Then I popped over to my critique partner's blog and found a post on backstory. That's really what I'm going to talk about today. Here's the link to her initial post, but I'm going to C&P (and put in italics) some parts and talk about them a bit.
Start with dialogue.
Start with action.
Keep the Back story a minimum.
The reader needs less than you think.
Yes, yes, yes.
The reader wants the story to be happening now. The writer might need to know the set up, but does the reader? Back story kills the movement of a story and deflates tension.
What Michelle is talking about here is TOO MUCH backstory. Of course you need a little, because you need to sympathize with the characters and have some idea where they are coming from. You need some so you can put the characters in context. But it needs to be sparse. You need the problem to be in the now, not in the past. And when you overload a first chapter with backstory, you're just dumping information. Information that you can filter in as you go - through bits of introspection, or physical beats, or the great tension and pace builder, foreshadowing. When you put too much backstory in the beginning, nothing is moving forward.
But it remains, you need to be able to put the character in context. To sympathize with them. Any backstory you add in needs to add to the present conflict, not overtake it. I'm going to give some examples from recent stories of mine because I've suffered from both sides - sometimes I have TOO MUCH backstory and other times I have held on to secrets too long. Like everything else, it's all in the execution, and all in getting the right balance.
Michelle said "Save the back story for the confession time. Allow the characters to have secrets and to have something to confess." I had a hard time with this one because in the revisions I just completed, my editor had me introduce a "secret" earlier than I had. I had, literally, saved it for confession time. I had allowed my hero to have a secret - a lovely angle to his conflict that I kept in the dark. Michelle asks: what does the reader need to know to make sense of the story? And in this case, the reader needed to know about Luke's conflict while Emily did not. Emily had to be kept in the dark, not the reader. The reader needs to know. The reader needs to feel Luke's pain. The reader needs to think, OMG just tell her. Just explain. She'll understand, because *I* understand. And this is a crucial distinction! You can leave characters in the dark but reveal it to the reader! Emily can even see the signs, but it isn't until a big scene that the pieces come together.
So, I had to go back and layer in this bit of backstory earlier. But did I put it all in the first chapter? Nope. Over the course of the book, I hinted, I foreshadowed, I even added a few lines of introspection that stated quite clearly what was holding him back.

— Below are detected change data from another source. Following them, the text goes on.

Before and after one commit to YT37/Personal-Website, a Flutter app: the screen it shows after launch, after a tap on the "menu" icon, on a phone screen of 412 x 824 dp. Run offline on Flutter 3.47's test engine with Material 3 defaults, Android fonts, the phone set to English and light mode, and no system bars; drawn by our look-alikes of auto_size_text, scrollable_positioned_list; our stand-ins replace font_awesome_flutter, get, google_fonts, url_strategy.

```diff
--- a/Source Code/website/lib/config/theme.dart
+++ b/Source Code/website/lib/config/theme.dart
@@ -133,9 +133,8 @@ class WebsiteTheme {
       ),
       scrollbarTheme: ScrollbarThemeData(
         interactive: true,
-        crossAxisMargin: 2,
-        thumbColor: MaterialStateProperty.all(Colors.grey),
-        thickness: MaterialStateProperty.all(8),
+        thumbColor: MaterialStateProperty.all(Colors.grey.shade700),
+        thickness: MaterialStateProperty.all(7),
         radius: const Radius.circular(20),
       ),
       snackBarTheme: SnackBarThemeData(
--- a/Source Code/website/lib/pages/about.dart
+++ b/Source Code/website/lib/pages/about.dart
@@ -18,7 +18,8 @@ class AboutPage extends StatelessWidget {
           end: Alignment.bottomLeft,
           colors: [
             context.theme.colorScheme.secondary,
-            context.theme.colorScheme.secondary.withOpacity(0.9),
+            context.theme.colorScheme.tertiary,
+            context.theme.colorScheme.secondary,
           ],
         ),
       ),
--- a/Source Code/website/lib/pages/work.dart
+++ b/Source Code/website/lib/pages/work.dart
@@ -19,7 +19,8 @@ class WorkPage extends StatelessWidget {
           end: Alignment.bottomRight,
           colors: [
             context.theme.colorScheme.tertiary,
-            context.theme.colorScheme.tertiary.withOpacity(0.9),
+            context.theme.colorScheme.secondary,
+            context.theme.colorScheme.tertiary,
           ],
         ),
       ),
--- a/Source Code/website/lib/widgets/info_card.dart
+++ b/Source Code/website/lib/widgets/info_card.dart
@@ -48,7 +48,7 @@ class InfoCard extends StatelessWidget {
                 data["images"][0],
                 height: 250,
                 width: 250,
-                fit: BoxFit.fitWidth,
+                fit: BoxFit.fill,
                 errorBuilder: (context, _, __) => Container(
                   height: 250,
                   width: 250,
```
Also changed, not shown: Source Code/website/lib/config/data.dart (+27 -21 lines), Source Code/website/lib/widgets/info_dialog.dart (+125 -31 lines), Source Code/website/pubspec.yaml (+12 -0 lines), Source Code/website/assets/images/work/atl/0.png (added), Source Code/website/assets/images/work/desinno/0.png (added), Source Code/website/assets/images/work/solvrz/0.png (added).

But we're talking a line here and there, not paragraphs.
And that's what the reader needs to know. The reader needs to know the bits of backstory that develop the conflict, that deepen the conflict, and they need to get it in drips and drabs so that the tension is always increasing. I had left it too long, and by introducing it earlier, the reader now wonders when this is all going to come to a head and what the heck is Emily going to do? If you look at Her Lone Cowboy, we don't learn about how Lily's heart was broken until probably half way through. She saves that revelation for a crucial scene with Noah. But the reader DOES know that her heart was broken. That she doesn't like weddings. And that it has something to do with a wedding in the past. It's all trickled in over several chapters. Not that it's vague, it's not. But it's done with a light hand. It puts the reader on her side without giving away the farm, so to speak.

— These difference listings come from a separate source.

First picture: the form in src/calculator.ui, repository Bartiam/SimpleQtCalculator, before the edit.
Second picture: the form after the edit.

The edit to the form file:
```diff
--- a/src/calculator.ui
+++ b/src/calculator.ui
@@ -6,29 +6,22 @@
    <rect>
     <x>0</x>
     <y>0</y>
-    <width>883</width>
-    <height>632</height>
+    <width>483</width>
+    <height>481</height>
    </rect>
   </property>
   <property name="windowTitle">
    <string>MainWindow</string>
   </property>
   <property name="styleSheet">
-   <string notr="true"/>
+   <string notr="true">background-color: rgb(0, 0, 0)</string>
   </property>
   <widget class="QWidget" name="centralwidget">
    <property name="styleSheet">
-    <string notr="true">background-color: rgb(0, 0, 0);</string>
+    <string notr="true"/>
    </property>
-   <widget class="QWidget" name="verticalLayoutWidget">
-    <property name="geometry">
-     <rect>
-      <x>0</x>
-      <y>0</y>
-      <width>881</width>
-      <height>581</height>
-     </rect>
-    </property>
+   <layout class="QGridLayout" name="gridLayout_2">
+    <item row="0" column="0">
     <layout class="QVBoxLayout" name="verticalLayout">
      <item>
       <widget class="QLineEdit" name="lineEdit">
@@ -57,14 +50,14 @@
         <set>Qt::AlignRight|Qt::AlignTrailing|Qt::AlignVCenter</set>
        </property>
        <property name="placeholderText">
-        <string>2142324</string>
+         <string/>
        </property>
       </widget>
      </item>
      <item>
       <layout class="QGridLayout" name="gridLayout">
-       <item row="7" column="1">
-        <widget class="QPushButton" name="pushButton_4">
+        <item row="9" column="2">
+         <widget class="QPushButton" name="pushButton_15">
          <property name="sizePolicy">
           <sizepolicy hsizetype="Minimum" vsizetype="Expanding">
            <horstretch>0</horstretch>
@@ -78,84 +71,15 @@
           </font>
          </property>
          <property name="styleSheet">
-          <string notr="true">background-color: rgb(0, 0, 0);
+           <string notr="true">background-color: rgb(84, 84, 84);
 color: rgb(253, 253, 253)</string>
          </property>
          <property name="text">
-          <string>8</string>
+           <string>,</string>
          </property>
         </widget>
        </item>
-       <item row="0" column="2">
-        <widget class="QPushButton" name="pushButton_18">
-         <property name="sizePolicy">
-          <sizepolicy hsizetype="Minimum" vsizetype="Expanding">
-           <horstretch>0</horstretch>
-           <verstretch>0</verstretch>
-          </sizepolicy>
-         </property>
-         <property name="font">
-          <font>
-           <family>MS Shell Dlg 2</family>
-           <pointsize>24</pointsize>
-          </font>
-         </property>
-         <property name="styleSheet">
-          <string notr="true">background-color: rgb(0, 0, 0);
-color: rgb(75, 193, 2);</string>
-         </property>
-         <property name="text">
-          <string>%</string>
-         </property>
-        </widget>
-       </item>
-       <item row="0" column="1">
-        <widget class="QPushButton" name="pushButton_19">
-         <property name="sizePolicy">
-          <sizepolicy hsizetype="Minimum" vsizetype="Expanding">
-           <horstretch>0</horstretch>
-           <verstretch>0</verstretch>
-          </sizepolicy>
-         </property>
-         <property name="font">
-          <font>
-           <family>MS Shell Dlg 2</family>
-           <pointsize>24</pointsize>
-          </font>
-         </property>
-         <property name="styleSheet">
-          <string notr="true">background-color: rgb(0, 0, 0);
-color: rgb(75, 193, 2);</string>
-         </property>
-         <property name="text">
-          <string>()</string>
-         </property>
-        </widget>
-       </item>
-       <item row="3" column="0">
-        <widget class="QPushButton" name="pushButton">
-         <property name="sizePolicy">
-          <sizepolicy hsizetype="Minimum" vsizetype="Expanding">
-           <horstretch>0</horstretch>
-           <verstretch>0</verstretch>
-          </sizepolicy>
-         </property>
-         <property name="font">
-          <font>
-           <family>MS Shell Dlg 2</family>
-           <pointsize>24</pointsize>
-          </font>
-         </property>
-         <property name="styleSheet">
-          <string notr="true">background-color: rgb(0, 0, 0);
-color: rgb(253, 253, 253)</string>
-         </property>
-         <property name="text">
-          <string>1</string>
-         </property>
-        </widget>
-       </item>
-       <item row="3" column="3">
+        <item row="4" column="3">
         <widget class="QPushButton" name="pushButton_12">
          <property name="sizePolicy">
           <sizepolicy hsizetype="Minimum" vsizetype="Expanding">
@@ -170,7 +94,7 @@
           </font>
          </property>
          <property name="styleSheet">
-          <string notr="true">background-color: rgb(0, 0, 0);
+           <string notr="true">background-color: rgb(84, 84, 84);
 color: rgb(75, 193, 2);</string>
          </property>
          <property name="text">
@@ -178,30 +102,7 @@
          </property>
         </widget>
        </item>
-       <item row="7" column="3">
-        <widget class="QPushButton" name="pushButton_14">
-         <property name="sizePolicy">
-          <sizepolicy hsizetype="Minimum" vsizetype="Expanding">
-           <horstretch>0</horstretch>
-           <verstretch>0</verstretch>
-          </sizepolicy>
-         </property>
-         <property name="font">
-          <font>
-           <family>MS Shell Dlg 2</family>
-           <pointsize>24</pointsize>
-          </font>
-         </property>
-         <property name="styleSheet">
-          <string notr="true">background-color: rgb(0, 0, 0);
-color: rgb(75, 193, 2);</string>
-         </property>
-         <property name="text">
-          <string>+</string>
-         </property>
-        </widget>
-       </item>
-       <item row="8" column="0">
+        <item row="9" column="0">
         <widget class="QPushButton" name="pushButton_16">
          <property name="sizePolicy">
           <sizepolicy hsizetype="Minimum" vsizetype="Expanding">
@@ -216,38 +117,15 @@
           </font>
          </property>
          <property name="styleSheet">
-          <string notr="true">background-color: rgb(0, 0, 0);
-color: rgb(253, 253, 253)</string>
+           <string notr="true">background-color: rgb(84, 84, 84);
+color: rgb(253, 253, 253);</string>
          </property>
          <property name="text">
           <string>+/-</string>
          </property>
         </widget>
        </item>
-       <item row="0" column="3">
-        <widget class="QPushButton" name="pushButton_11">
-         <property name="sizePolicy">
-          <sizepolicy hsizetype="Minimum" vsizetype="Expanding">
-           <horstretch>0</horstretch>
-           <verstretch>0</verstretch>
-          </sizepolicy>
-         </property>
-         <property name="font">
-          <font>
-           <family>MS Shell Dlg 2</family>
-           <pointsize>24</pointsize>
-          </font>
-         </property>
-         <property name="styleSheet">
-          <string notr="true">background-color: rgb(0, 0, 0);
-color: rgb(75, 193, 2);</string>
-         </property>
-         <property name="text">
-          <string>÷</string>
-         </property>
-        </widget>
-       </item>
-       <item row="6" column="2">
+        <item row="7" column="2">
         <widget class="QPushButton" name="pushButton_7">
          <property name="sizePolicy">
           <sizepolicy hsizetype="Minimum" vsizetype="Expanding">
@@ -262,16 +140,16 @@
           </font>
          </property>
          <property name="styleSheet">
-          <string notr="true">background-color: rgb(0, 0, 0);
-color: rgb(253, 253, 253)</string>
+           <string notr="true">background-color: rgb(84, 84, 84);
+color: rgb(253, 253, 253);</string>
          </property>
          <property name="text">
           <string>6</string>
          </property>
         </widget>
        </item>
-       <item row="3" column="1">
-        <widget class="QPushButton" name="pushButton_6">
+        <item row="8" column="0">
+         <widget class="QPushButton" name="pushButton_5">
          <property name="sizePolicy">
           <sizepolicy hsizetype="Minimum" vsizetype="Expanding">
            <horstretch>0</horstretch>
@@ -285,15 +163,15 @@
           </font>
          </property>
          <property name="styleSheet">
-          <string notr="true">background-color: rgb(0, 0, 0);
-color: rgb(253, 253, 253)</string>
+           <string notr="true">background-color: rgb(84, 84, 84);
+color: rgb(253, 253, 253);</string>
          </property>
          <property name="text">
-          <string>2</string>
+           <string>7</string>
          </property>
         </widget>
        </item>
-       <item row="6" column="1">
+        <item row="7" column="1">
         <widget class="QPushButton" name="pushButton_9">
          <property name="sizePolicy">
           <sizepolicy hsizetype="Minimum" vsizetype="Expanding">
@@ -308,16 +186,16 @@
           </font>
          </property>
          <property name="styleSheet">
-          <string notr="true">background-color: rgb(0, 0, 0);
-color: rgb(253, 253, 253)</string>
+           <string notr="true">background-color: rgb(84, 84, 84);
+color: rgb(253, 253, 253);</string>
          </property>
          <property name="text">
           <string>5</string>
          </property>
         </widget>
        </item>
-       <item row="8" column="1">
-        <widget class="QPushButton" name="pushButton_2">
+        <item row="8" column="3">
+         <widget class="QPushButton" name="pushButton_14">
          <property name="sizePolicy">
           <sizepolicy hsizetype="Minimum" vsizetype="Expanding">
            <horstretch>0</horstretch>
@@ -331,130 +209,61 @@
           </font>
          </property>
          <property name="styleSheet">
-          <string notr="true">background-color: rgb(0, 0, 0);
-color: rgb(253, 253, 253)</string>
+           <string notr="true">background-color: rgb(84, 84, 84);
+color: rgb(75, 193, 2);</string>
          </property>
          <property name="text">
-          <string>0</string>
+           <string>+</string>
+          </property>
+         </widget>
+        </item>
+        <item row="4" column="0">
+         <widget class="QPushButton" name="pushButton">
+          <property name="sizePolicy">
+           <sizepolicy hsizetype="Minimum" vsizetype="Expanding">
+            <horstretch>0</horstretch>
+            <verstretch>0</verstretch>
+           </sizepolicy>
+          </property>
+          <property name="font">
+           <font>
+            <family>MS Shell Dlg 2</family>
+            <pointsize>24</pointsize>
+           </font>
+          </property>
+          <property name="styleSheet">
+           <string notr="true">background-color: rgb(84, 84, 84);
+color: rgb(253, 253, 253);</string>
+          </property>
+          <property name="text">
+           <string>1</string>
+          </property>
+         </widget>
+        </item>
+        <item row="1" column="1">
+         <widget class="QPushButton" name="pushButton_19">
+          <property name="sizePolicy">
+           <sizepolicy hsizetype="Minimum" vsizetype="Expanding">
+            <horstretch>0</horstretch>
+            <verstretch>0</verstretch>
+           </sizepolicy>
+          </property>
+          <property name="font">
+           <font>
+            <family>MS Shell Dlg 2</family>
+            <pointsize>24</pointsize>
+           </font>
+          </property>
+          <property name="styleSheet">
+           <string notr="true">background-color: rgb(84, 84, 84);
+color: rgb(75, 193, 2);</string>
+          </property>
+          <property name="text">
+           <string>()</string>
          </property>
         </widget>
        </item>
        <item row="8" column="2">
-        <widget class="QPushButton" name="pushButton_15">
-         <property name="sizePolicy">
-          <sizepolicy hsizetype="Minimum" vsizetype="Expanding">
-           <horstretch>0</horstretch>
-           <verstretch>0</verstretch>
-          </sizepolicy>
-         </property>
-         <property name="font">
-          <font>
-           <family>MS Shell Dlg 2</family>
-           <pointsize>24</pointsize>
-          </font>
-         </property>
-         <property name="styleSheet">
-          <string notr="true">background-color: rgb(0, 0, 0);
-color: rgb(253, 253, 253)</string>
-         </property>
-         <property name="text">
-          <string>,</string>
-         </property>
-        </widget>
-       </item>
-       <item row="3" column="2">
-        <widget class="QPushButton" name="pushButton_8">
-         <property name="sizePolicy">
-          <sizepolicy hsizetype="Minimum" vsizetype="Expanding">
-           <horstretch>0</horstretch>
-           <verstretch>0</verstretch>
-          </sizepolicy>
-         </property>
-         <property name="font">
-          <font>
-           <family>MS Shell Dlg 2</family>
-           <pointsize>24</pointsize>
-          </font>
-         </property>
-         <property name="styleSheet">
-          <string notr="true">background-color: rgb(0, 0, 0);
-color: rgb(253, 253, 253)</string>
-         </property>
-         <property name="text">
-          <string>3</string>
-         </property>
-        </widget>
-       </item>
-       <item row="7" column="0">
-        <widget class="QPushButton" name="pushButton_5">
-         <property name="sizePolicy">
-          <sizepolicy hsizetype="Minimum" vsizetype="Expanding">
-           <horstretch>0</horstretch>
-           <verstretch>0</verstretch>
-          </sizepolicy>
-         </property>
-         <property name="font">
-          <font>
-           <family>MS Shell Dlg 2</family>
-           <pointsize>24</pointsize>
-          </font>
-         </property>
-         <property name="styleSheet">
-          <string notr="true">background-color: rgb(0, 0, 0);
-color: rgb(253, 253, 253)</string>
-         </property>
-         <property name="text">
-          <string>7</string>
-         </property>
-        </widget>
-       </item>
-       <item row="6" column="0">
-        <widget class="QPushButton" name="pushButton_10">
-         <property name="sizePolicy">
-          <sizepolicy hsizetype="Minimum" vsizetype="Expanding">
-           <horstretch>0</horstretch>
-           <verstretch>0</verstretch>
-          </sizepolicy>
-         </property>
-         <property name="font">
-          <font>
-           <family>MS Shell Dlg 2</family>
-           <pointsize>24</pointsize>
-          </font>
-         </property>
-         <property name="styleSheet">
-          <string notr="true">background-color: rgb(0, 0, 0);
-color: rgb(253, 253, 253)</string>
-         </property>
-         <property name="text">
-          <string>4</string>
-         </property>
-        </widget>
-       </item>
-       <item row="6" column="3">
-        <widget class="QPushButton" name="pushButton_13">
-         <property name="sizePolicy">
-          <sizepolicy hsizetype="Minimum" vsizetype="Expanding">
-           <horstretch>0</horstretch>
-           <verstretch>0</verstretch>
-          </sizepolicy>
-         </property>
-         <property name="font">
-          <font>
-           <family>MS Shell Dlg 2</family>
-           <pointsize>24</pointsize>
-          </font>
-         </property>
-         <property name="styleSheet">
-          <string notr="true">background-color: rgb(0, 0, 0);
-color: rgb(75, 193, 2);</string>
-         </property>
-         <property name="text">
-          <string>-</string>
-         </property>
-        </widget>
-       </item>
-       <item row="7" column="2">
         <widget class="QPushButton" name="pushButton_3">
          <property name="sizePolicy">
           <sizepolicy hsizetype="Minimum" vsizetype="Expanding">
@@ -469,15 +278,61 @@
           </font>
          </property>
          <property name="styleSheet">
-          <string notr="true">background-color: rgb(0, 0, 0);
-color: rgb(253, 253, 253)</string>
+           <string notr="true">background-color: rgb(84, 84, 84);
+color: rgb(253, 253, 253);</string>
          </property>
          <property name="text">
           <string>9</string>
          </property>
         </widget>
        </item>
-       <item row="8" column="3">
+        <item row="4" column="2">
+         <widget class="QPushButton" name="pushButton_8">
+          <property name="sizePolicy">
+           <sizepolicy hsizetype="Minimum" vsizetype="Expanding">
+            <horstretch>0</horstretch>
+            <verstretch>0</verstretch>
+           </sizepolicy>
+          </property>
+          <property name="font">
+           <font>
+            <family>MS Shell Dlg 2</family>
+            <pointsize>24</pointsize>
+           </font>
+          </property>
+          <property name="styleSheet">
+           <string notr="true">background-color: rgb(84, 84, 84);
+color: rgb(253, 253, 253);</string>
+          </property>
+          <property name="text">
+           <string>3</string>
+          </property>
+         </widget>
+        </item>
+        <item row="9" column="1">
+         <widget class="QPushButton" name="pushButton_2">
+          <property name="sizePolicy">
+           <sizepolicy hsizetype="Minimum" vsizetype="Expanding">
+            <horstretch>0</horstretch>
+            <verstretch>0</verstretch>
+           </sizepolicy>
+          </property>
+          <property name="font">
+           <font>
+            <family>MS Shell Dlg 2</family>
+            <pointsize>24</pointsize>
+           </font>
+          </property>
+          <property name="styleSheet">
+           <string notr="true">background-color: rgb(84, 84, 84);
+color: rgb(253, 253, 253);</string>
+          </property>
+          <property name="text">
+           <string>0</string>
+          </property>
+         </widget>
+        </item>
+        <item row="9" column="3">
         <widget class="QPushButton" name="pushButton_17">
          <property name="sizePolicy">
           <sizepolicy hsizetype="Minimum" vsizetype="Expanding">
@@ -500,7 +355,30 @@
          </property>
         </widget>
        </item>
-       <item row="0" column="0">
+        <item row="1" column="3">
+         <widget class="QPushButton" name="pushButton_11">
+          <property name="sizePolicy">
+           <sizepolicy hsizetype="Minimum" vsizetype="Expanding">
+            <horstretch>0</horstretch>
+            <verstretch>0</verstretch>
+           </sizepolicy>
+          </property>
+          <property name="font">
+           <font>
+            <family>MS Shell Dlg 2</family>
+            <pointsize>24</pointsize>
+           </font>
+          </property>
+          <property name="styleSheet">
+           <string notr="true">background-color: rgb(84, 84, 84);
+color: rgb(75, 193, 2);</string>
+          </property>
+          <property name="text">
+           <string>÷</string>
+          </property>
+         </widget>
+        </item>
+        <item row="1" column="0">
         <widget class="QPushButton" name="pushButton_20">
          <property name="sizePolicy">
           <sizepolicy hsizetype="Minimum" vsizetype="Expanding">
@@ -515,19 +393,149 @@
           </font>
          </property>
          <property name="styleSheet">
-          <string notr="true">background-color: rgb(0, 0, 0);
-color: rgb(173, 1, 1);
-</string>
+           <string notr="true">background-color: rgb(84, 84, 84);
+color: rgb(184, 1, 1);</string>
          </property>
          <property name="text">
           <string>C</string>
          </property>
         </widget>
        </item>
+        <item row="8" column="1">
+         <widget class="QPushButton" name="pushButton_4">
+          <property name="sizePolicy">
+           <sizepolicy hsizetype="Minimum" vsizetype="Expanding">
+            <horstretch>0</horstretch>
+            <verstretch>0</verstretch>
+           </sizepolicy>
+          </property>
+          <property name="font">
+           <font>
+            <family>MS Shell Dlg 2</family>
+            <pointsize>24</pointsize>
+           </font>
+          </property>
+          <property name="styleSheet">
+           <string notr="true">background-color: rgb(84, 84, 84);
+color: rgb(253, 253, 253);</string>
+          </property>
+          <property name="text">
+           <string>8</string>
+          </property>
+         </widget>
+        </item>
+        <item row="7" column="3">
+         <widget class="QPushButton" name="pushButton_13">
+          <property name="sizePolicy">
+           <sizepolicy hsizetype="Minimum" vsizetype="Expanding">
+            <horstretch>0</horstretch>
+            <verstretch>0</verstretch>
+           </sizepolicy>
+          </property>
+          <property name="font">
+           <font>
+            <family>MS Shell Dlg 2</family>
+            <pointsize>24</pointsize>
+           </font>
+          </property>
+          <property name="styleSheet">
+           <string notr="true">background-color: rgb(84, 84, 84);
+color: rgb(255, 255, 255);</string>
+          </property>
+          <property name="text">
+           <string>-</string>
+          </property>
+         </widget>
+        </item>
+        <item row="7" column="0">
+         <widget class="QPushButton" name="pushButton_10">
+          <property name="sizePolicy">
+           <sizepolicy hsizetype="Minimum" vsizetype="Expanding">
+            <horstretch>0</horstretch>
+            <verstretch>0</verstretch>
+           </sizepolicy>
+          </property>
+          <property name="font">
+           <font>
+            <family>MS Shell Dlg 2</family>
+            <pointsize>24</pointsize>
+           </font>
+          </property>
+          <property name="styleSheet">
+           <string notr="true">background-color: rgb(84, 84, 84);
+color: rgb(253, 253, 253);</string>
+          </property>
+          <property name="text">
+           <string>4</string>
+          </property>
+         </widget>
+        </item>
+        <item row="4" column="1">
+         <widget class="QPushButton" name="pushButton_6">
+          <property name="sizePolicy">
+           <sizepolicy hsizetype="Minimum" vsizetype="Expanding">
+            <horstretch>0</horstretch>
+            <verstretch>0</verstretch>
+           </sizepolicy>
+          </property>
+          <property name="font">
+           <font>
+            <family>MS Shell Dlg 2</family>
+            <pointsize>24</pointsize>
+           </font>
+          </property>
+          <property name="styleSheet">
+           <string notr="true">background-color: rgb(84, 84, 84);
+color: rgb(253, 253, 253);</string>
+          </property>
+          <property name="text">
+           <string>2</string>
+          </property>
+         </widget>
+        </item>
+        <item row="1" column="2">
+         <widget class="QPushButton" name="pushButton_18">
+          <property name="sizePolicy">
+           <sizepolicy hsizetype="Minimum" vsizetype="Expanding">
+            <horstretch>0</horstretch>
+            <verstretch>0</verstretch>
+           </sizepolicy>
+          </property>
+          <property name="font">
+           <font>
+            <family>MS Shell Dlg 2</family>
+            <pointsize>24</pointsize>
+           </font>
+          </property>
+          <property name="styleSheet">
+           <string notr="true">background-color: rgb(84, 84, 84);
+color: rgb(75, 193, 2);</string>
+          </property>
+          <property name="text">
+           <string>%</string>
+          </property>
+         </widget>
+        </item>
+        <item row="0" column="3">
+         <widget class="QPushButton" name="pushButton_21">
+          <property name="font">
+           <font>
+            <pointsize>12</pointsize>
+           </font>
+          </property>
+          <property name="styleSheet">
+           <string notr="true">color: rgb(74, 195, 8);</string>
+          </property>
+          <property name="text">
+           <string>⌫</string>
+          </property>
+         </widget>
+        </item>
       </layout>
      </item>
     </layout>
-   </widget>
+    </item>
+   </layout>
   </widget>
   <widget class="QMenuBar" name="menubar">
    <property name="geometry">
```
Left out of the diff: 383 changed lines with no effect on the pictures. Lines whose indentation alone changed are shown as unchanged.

But I'm also working on another story, and one of Michelle's commentors may be interested to know it is not a category romance, and category rules don't apply. But good writing rules do. And I definitely maintain what Michelle said: Backstory is not your friend. The writer might need to know the set up, but does the reader?
There was an excellent article in the latest Romance Writers Report about "Discovery" and I realized WHY I'd written the opening 3 times now. The first time I was clinging to category romance structure. The second time I took it too far and overkilled with backstory. This time, I'm hoping to get it right. Leave the backstory in the past and only use it to "season" the current conflict. We don't need to see it in real time. But I needed to write it. Why? Because I needed to know. I needed to write it but the reader doesn't need to see it. The reader will eventually put together a complete picture, but it doesn't have to all be dumped into the first chapter or two. Because no matter what you're writing, your story starts in the NOW with the current problem, not the past problem.
Use your backstory to season. Use it to put the reader on your character's side. Use it to RAISE questions, not answer all of them at once. And use it with a light hand. That way you keep your story moving and keep your readers turning pages.